“The first striking thing about Hospital Handshakes is the fullness of the album’s rock sound. With the help of [his brother] Cody, bassist Eric Corson (the Long Winters), Andy Lum (My Goodness) on drums, and aux instrumentation from Casey Foubert (Sufjan Stevens), it ventures further from the folky vibe that has colored many of Votolato’s records. Songs like “The Hereafter” and “A New Song” feature a tinge of aggression that’s hasn’t been present in his music since Suicide Medicine. The lyrical honesty and sincerity that’s long been Votolato’s calling card still shines through as he tackles the demons that threw up mental blocks and almost made him abandon music making.” April 2015

2. Kintsugi - Death Cab for Cutie

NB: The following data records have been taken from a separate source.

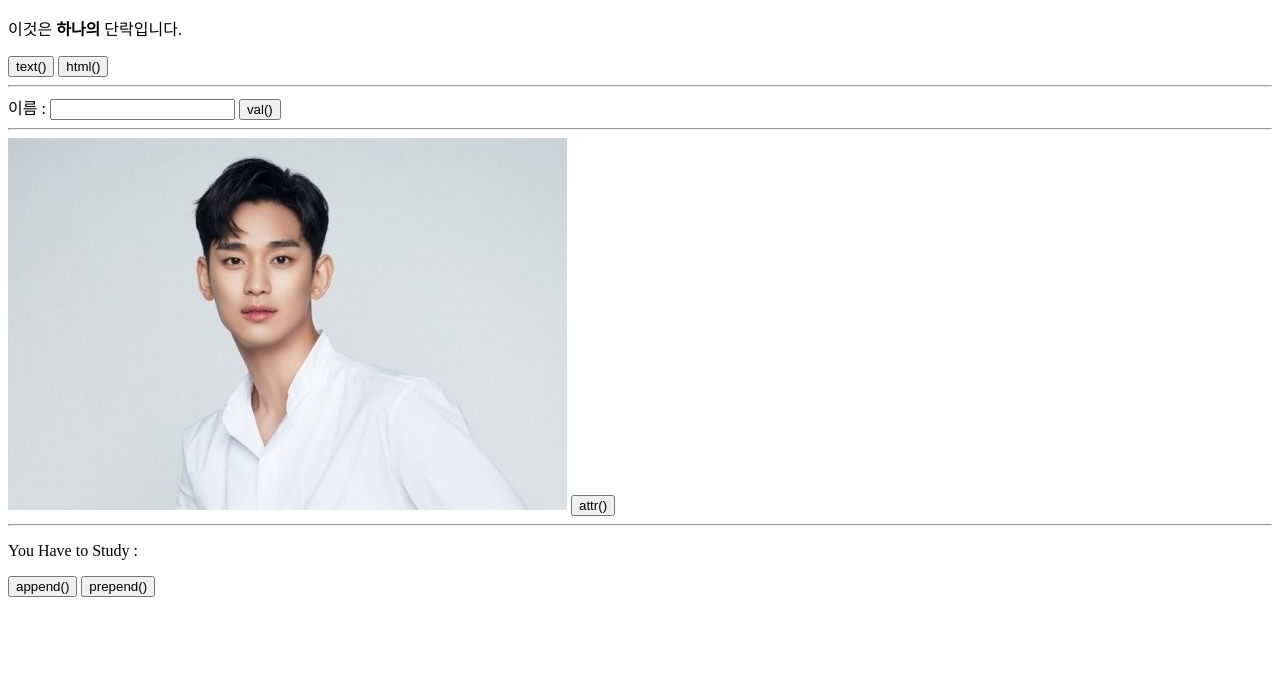
Repository: gpqls12321/public
Page: javascript_jquery/WebContent/jQuery_ex03.html
The author's editor kept a copy of each file at every save. The page is drawn from the files as they stood at one save, then again after the next save.
The browser window is 1280 px wide. The pictures show the whole page.

Above is the page before, as saved 2021-04-15 05:15:53.

### javascript_jquery/WebContent/jQuery_ex03.html
<!DOCTYPE html>
<html>
<head>
<meta charset="UTF-8">
<title>Insert title here</title>
<script type="text/javascript" src="js/jQuery3.x/jquery-3.6.0.js"></script>
<script type="text/javascript">
	$(document).ready(function() {

		$("#text").click(function() {
			alert($("#target").text());
		});

		$("#html").click(function() {
			alert($("#target").html());
		});

		$("#val").click(function() {
			alert($("#irum").val());
			console.log($("#irum").val());
		});

		$("#attr").click(function() {
			alert($("#kim").attr("src"));
		});

		$("#button1").click(function() {
			$("#append").append("<b style='color:red'>Yes Sir! </b>");
		});

		$("#button2").click(function() {
			$("#append").prepend("<b style='color: #d3d8ff'>Yes Sir! </b>");
		});
	});
</script>
</head>
<body>
	<p id="target">이것은 <strong>하나의</strong> 단락입니다.</p>
	<button id="text">text()</button>
	<button id="html">html()</button>
	<hr>
	이름 : <input type="text" id="irum">
	<button id="val">val()</button>
	<hr>
	<img id="kim" alt="김수현" src="images/김수현01.jpg" width="559px;" height="372px;">
	<button id="attr">attr()</button>
	<hr>
	<p id="append">You Have to Study : </p>
	<button id="button1">append()</button>
	<button id="button2">prepend()</button>
</body>
</html>

Loaded but not shown: javascript_jquery/WebContent/js/jQuery3.x/jquery-3.6.0.js (library)

After the next save:
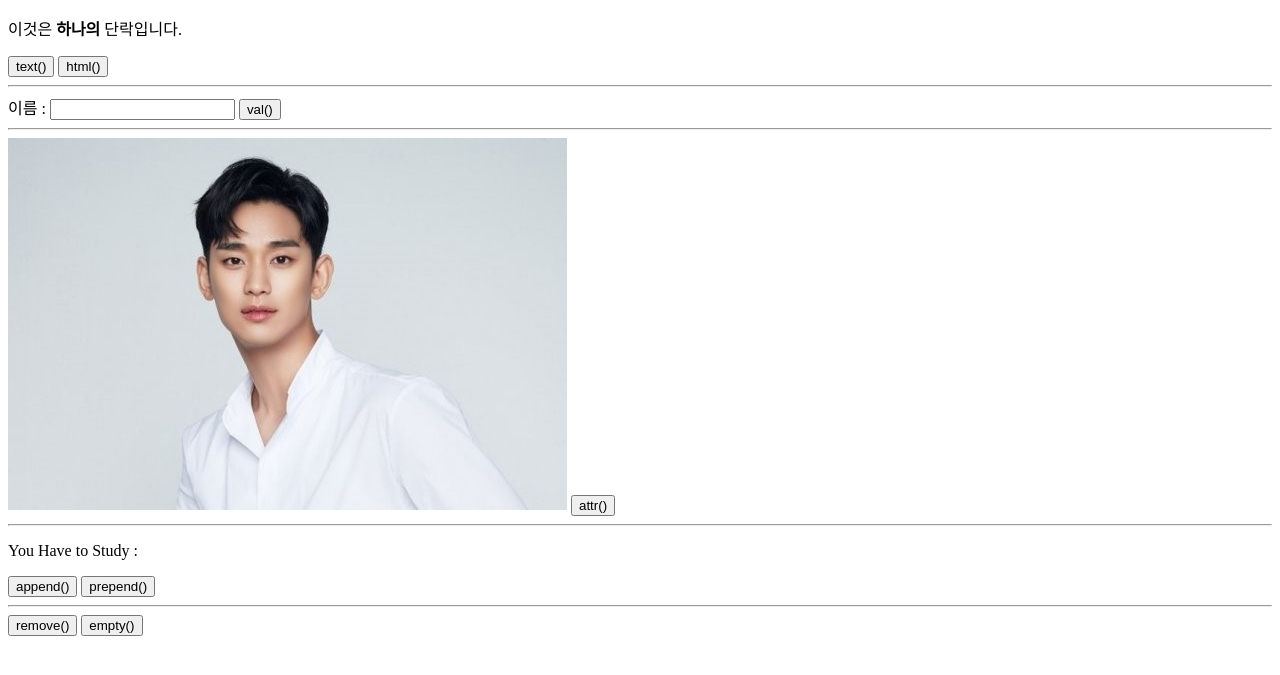
Saved 10 min 50 s later.
--- a/javascript_jquery/WebContent/jQuery_ex03.html
+++ b/javascript_jquery/WebContent/jQuery_ex03.html
@@ -48,5 +48,9 @@
 	<p id="append">You Have to Study : </p>
 	<button id="button1">append()</button>
 	<button id="button2">prepend()</button>
+
+	<hr>
+	<button id="remove">remove()</button>
+	<button id="empty">empty()</button>
 </body>
 </html>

Kintsugi is an album about reconstruction. The title of Death Cab for Cutie’s eighth studio album—named for the Japanese art of repairing broken pottery with gold to make the cracks an artistic part of the object’s history—makes that point evidently clear. Relationships die. Band members leave. Love and loss are never mutually exclusive experiences, and Ben Gibbard lyrically wrestles with this inevitability over the course of Kintsugi’s eleven tracks. When a marriage ends in metaphorical car crash, it’s painful to pull out all the cutting shards of glass out of your face, deal with the visual scars they leave, move past the haunting memories of the ghosts of passengers that once rode shotgun, and get over your skittishness to return to the driver’s seat.” April 2015

1. Women's Rights - Childbirth

“In the acidic modern climate where the mere act of a women making a stand for equality online can illicit an outpouring of direct threats of violence, rape, and murder (be it Gamergate, #ShoutYourAbortion, or any number of less mainstream occurrences), empathy seems lost. Women’s Rights is a vessel capable of inducing empathy, even if stealthily so because of the satirical tone... The fact that Childbirth gets these points across while eliciting laughs, only makes the messages more powerful. As individuals increasingly harden their hearts and minds to opinions that differ from their own, they become less willing to listen to stern counter arguments. But perhaps Women’s Rights resulting in a little disarming chuckle is enough to crack those protective shells just ever so slightly to allow the seeds of empathy to enter and eventually grow.” October 2015